  • The S&P 500 closed on 10/12/18 at 2,728.37.
  • On 7/12/19 the S&P 500 closed at 3,013.00.
  • The gain approx. 10% not including dividends.

 

 

Has the Denver Housing Market Reached its Peak and now on the Descent?

Let me begin by advising I am not a pessimist. However headlines from other cities around the world has indicated the housing market which has seems to have been in auto-drive since crawling out of The Great Recession has witnessed its peak and is beginning to retreat.

According to REColorado aka as our MLS and best source of activity data concerning the housing market in the metro area during June 2019 there were 9,520 active listings for the Denver metro market, up 7.07 percent from May and up 28 percent from one year earlier. Ok, I am first to admit our prior months/years inventory of for sale homes was truly constrained.

Concerning pricing the news is a little more positive. As inventory increased, sale prices dipped on a month-over-month basis. The average sales price for a single-family home was $547,461, down 0.82 percent from May but up 1.26 percent year-over year, while the average sales price on a condo was $370,442, down 2.16 percent from May but up 2.5 percent from one year earlier. While these gains are far from the numbers we were witnessing this shows the market is matching inflation and is moving towards a more normal orientation.

I have continually advised the luxury market is a predictor of the overall market. Upper-tier listings seem to be having more price adjustments and longer days on the market.

According to Brigette Modglin, Denver Metro Association of Realtors (DMAR) Market Trends Committee member “While things seem to be pointing in the right direction with more inventory in the luxury segment of the market, sales of single-family luxury homes were slightly down from 1,067 sales year to date in 2018 compared to 1,038 year to date in 2019, a 2.72 percent decrease. She goes on to advise “Diving into the numbers, they still look good as we are in a more balanced market and all signs show this is good for both buyers and sellers in the Denver Metro Luxury Market.”

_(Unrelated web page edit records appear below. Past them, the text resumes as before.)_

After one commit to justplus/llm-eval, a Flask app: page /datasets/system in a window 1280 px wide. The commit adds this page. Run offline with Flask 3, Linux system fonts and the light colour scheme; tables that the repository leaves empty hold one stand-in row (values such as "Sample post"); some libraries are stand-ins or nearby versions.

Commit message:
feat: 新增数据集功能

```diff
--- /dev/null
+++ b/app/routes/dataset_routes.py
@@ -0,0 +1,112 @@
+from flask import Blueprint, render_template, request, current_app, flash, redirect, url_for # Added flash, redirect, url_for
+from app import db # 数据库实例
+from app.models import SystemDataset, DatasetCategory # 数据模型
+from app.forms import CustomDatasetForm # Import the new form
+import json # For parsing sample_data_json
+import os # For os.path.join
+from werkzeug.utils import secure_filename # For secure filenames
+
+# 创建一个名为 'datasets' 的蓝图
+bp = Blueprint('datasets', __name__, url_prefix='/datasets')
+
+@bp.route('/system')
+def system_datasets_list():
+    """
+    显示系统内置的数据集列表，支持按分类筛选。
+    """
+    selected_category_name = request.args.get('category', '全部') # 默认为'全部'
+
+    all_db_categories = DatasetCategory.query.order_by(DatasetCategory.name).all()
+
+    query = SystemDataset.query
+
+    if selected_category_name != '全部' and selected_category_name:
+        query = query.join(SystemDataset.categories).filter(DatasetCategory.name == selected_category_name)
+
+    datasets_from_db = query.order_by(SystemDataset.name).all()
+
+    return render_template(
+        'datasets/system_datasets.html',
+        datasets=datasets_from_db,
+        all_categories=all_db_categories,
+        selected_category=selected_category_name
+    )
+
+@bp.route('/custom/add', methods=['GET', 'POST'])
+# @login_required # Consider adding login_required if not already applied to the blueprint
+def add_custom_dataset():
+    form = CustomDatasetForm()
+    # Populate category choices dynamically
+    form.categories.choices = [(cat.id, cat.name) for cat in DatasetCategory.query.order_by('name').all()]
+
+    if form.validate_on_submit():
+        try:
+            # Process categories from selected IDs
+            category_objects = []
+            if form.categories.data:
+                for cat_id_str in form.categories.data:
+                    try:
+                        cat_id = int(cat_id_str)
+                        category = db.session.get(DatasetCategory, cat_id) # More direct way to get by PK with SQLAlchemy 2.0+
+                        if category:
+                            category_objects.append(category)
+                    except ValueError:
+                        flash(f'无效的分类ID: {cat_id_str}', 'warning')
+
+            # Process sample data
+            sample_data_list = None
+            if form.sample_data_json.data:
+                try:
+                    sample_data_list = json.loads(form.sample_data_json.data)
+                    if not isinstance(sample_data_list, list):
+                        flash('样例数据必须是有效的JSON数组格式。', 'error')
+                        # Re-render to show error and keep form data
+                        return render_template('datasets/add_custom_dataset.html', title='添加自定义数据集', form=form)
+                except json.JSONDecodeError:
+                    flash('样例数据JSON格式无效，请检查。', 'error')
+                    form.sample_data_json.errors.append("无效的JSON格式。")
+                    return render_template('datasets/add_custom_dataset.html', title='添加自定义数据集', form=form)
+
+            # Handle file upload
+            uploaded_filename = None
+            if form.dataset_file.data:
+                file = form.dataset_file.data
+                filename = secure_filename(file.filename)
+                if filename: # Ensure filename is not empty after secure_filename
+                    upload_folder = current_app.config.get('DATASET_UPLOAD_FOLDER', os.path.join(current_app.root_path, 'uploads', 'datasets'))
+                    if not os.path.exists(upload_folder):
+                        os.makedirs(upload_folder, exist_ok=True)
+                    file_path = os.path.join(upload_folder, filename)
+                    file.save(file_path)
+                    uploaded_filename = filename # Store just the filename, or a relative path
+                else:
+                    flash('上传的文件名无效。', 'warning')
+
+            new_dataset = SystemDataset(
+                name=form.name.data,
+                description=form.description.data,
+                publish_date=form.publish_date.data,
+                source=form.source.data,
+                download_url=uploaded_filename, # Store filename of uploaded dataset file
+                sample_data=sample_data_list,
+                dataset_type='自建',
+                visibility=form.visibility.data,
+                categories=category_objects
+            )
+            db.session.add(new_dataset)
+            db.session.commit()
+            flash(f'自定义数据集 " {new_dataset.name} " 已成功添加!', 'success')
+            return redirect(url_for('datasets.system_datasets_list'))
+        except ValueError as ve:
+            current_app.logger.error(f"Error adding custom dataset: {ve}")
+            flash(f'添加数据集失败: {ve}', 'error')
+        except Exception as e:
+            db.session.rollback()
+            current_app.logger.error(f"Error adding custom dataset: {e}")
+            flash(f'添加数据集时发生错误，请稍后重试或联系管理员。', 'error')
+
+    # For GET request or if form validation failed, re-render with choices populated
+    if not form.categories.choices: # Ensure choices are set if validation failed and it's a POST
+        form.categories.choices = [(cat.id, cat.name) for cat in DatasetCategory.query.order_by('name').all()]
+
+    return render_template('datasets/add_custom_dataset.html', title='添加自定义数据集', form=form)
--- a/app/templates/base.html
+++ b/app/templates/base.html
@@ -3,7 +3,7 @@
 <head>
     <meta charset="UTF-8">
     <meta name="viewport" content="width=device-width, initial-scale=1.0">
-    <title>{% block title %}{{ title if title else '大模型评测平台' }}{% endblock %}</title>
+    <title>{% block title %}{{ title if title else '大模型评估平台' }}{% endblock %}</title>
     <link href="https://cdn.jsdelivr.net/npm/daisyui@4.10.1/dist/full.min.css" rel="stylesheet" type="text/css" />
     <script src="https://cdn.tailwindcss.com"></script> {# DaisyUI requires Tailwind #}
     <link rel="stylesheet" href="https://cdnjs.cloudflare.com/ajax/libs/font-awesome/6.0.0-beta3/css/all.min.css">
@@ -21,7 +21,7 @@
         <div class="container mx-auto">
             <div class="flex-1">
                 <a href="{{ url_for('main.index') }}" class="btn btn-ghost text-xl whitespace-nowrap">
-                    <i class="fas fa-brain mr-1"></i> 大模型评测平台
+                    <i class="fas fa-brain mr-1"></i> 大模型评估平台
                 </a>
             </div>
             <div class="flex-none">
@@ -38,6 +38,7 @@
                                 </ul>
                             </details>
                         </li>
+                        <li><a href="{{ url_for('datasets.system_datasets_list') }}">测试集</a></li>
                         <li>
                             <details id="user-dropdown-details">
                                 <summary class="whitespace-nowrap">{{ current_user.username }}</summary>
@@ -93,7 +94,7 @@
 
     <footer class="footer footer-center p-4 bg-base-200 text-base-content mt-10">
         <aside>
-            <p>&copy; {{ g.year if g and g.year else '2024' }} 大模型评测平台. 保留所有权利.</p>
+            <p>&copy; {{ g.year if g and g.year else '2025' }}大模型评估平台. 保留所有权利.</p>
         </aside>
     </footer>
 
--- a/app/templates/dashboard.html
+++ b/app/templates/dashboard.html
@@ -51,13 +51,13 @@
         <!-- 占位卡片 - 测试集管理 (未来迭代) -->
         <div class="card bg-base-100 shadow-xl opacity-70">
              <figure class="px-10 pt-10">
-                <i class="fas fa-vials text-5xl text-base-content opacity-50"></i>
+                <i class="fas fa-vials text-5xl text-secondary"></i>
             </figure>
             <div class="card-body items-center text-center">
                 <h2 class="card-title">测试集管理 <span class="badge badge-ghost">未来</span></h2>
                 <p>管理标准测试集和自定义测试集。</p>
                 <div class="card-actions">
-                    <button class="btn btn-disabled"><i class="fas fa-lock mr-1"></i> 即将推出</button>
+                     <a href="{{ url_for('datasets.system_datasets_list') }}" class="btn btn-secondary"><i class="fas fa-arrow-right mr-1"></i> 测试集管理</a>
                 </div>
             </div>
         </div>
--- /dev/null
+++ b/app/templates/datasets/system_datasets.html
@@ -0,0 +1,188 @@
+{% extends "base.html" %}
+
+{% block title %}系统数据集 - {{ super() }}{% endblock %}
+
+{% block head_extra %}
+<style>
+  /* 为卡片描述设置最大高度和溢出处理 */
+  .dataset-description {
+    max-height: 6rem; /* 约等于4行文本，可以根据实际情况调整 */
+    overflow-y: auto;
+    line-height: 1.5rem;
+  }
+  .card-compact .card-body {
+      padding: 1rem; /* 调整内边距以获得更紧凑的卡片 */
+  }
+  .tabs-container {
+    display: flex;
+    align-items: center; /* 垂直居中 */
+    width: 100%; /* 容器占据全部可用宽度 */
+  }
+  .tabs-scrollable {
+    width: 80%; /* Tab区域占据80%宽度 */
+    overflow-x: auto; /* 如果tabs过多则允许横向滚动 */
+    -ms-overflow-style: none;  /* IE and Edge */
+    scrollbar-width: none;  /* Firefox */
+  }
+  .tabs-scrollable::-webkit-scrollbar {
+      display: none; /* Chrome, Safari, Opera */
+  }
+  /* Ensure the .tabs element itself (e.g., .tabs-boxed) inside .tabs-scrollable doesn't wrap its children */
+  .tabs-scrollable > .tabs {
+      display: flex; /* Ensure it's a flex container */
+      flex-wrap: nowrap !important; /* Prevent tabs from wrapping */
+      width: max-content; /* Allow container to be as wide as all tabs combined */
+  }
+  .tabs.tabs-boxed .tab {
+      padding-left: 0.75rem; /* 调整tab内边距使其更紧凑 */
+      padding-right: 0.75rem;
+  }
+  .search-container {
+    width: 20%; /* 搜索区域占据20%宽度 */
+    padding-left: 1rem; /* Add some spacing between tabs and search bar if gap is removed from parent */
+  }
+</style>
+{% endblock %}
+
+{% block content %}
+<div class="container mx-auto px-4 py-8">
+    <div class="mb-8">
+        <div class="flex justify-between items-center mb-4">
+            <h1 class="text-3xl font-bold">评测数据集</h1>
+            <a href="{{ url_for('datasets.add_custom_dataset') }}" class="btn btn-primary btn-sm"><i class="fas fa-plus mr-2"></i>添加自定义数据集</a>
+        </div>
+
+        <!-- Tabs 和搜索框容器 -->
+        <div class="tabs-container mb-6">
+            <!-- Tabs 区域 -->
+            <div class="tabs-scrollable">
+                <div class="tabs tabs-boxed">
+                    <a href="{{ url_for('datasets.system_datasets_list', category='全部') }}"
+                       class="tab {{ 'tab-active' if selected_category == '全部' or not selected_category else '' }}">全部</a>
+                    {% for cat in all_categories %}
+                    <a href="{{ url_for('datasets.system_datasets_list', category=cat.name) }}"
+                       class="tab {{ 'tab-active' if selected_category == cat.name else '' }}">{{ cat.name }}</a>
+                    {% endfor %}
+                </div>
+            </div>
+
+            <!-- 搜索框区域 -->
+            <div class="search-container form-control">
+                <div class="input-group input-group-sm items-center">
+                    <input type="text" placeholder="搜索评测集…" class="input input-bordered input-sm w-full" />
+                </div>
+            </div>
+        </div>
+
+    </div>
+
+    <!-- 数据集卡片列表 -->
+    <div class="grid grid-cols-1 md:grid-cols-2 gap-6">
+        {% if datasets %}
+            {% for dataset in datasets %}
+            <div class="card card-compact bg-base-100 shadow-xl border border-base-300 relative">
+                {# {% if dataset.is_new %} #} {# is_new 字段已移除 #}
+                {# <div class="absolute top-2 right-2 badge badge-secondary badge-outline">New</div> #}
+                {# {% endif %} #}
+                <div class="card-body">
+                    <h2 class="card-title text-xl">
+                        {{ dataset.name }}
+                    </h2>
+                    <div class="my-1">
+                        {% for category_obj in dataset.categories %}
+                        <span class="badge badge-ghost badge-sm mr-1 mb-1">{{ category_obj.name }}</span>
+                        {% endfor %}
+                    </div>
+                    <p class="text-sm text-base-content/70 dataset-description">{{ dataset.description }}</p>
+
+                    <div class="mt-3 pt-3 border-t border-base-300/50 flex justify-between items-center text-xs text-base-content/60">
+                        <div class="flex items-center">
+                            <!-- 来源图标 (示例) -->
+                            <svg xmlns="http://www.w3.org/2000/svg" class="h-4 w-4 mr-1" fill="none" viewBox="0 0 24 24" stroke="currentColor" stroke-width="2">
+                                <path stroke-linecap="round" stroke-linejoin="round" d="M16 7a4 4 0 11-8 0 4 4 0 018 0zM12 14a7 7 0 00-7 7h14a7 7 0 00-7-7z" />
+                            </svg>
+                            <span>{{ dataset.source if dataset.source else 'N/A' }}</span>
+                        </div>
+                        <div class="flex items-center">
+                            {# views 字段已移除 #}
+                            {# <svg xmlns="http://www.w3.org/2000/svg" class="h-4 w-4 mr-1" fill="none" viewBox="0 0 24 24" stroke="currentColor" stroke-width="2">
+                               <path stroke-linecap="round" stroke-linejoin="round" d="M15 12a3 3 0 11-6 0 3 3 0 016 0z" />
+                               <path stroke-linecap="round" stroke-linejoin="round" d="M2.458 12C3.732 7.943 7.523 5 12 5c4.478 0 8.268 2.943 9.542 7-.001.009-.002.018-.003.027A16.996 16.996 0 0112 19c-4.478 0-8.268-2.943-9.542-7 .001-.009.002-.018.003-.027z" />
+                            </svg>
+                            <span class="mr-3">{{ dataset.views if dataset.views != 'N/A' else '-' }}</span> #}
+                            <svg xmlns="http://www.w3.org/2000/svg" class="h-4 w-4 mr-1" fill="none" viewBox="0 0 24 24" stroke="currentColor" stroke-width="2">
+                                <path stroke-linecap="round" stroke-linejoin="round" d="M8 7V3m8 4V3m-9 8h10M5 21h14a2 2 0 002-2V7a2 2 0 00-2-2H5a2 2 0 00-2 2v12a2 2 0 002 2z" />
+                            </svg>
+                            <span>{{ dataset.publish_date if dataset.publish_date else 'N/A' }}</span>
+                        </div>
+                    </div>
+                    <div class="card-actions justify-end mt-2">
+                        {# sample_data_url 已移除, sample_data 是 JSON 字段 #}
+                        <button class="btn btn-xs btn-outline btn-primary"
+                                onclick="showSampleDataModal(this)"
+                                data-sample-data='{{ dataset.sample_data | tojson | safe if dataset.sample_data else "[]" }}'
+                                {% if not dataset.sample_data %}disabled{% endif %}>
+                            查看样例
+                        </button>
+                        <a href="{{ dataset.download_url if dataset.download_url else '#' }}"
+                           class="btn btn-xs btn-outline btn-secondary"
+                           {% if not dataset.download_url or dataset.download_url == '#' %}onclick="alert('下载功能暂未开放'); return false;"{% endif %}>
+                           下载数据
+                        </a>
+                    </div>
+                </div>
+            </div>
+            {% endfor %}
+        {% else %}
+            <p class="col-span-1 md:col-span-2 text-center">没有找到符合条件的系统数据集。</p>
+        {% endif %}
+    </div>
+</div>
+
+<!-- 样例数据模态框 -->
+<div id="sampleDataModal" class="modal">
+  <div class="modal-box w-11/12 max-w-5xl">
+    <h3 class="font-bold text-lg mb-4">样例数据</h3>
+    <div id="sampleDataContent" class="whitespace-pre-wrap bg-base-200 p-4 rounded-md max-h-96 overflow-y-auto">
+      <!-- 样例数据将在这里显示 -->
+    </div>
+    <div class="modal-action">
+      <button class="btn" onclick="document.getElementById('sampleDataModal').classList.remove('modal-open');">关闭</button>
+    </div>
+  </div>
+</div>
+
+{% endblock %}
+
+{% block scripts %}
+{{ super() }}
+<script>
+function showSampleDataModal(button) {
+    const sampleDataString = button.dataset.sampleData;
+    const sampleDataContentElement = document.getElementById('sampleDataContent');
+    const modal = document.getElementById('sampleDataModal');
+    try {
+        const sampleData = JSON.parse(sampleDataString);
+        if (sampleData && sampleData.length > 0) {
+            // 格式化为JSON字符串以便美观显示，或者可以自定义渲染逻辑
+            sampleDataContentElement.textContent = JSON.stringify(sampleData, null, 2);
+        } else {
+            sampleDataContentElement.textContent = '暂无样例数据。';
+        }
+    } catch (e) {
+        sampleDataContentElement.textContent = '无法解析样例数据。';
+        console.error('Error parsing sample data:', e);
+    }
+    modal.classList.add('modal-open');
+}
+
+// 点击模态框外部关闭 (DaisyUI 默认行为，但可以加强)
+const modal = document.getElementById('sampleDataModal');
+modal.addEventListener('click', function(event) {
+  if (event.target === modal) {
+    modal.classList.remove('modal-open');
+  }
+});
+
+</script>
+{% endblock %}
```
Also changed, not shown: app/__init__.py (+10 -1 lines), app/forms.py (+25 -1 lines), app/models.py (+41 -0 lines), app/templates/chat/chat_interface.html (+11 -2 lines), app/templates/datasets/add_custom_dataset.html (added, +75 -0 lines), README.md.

I will be curious when the books are closed for 2019 how the overall market does. Concerning the luxury market  and to some extend the overall housing market I believe there is additional room for adjustment downward. Just too much inventory (luxury and conventional) and too few buyers. Of note the equities market is again towards record highs coupled with low interest-rates. Housing should be selling at a brisk pace yet we are witnessing increased inventory, prices barely matching inflation and a downdraft concerning the sale of luxury homes.

I am suggestion caution ahead. While I do not see a significant downdraft in values I believe the increased inventory, stagnant price growth coupled with low-interest rates may spook some more homeowners to be sellers thus increasing supply which will in turn lead to I believe year-over-year price declines.